Earlier this month, Shiba Inu’s developers announced that they’d be selling or auctioning digital plots of land, known as Shiba Lands, in their own metaverse, which remains under development. The plan is for developers to create a queue system, with participants placed in line based on the number of Doge Killer (LEASH) tokens they own. LEASH is a Shiba Inu ecosystem token native to the ShibaSwap exchange. Queueing people by LEASH ownership should reduce the prospects of a digital land grab or land flipping.
While the potential for the metaverse is enormous, Shiba Inu’s developers will likely be building out their version of a virtual world for another year, if not longer. The fact is, there’s a far bigger milestone right under SHIB-holders’ noses that’s far more important than the project’s metaverse ambitions.

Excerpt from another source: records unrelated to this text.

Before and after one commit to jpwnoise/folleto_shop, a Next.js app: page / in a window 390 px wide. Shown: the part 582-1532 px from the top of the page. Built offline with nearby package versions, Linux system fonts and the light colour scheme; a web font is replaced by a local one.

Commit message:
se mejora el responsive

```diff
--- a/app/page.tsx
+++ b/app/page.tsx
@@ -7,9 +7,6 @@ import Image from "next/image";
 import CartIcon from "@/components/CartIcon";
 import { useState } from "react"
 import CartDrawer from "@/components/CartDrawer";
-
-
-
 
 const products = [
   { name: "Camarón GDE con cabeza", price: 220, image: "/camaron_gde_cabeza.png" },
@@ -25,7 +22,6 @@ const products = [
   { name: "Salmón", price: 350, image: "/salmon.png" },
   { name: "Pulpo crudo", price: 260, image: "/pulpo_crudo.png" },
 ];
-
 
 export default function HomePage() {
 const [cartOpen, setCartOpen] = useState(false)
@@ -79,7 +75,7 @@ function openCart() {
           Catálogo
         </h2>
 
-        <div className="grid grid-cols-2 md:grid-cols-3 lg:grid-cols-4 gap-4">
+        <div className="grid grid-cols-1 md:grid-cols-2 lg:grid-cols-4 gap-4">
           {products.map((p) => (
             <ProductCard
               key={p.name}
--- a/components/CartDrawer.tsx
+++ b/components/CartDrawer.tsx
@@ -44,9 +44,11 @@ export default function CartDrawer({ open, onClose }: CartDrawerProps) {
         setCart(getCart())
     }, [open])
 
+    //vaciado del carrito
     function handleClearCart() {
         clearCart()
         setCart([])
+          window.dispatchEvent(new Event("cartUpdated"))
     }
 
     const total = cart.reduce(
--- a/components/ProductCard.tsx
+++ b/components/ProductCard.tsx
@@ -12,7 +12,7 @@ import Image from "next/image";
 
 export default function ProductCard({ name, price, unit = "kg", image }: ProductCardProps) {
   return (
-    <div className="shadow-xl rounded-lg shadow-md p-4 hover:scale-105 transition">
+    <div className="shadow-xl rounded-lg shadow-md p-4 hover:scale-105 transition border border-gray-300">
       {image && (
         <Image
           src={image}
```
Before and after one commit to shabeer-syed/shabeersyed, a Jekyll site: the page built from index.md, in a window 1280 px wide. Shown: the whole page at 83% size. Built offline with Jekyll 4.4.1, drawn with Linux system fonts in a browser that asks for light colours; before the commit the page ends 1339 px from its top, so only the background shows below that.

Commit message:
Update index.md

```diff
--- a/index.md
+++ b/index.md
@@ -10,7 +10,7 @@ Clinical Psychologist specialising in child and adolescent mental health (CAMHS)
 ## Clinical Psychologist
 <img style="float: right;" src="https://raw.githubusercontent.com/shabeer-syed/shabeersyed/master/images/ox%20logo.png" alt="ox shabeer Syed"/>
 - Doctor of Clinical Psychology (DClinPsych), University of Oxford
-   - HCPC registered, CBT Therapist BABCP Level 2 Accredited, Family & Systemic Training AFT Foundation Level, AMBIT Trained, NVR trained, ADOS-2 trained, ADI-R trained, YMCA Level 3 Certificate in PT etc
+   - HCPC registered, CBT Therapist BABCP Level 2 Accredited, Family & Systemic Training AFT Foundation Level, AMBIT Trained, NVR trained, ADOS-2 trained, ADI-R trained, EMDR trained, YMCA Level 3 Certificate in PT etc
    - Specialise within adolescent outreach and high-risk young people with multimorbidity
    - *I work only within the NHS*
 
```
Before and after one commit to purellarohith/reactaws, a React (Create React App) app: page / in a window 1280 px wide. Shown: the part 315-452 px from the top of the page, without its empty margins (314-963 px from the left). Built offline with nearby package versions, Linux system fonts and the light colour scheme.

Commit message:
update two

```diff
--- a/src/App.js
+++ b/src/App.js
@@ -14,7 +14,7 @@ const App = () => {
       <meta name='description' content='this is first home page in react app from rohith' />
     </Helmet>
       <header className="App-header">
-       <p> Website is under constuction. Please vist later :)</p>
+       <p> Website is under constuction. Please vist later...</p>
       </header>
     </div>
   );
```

As of Feb. 14, Shiba Inu’s median holding period on Coinbase, the most-popular crypto exchange and ecosystem, had hit 80 days. That’s a longer median holding period than Ethereum, and a huge increase from its median hold time of just six days in mid-October.
Shiba Inu becoming one of the longest-held cryptocurrencies may demonstrate that its holders truly believe in the long-term goals of the project. Longer hold periods are also helpful in reducing some of the volatility inherent with crypto that could scare away less-confident holders.
I’d also attribute at least part of this increase on ShibaSwap, which allows staking. This lets Shiba Inu holders earn passive income. But in order to do so, they’ll need to hang onto their SHIB for longer periods of time. No matter the combination of reasons for this big increase in median holding time, it’s easily the most positive thing SHIB has going for it right now.
Image source: Getty Images.
A trio of reasons to remain highly skeptical of SHIB
In spite of this momentum and SHIB’s historic return since the beginning of 2021, there remains no shortage of reasons for investors to be highly skeptical.
The single biggest thing working against Shiba Inu is the project’s lack of a competitive edge and differentiation. There are more than 17,000 listed cryptocurrencies on CoinMarketCap.com, and few have the distinction of standing out. You might be tempted to say that Shiba Inu’s historic gain or growing community serve this function, but they don’t.
If we get down to the nitty-gritty of Shiba Inu, it’s nothing more than an ERC-20 payment coin built on the Ethereum blockchain. While its layer-2 blockchain project (Shibarium) could help lower transaction fees, it doesn’t change the fact that there’s nothing special about SHIB tokens or its network.
That leads to the second key point: Shiba Inu isn’t accepted by many merchants. You’d think one of the largest digital currencies in the world would have a long queue of retailers willing to accept it. Yet according to online business directory Cryptwerk, only 635 global merchants accept SHIB as a form of payment. That’s a fraction of a fraction, especially when you consider that there are more than 500 million entrepreneurs worldwide.
Shiba Inu has history working against it, too. Time and again, we’ve watched high-flying payment coins lose more than 90% of their value within 12 to 26 months after they peak. With Shiba Inu gaining as much as 121,000,000% at one point on an intra-year basis, the likelihood of an equally epic pullback is high.
My personal expectation continues to be that SHIB will retrace well over 90% from its late October high.
This article represents the opinion of the writer, who may disagree with the “official” recommendation position of a Motley Fool premium advisory service. We’re motley! Questioning an investing thesis — even one of our own — helps us all think critically about investing and make decisions that help us become smarter, happier, and richer.
Sean Williams has no position in any of the stocks mentioned. The Motley Fool owns and recommends Bitcoin, Coinbase Global, Inc., and Ethereum. The Motley Fool has a disclosure policy.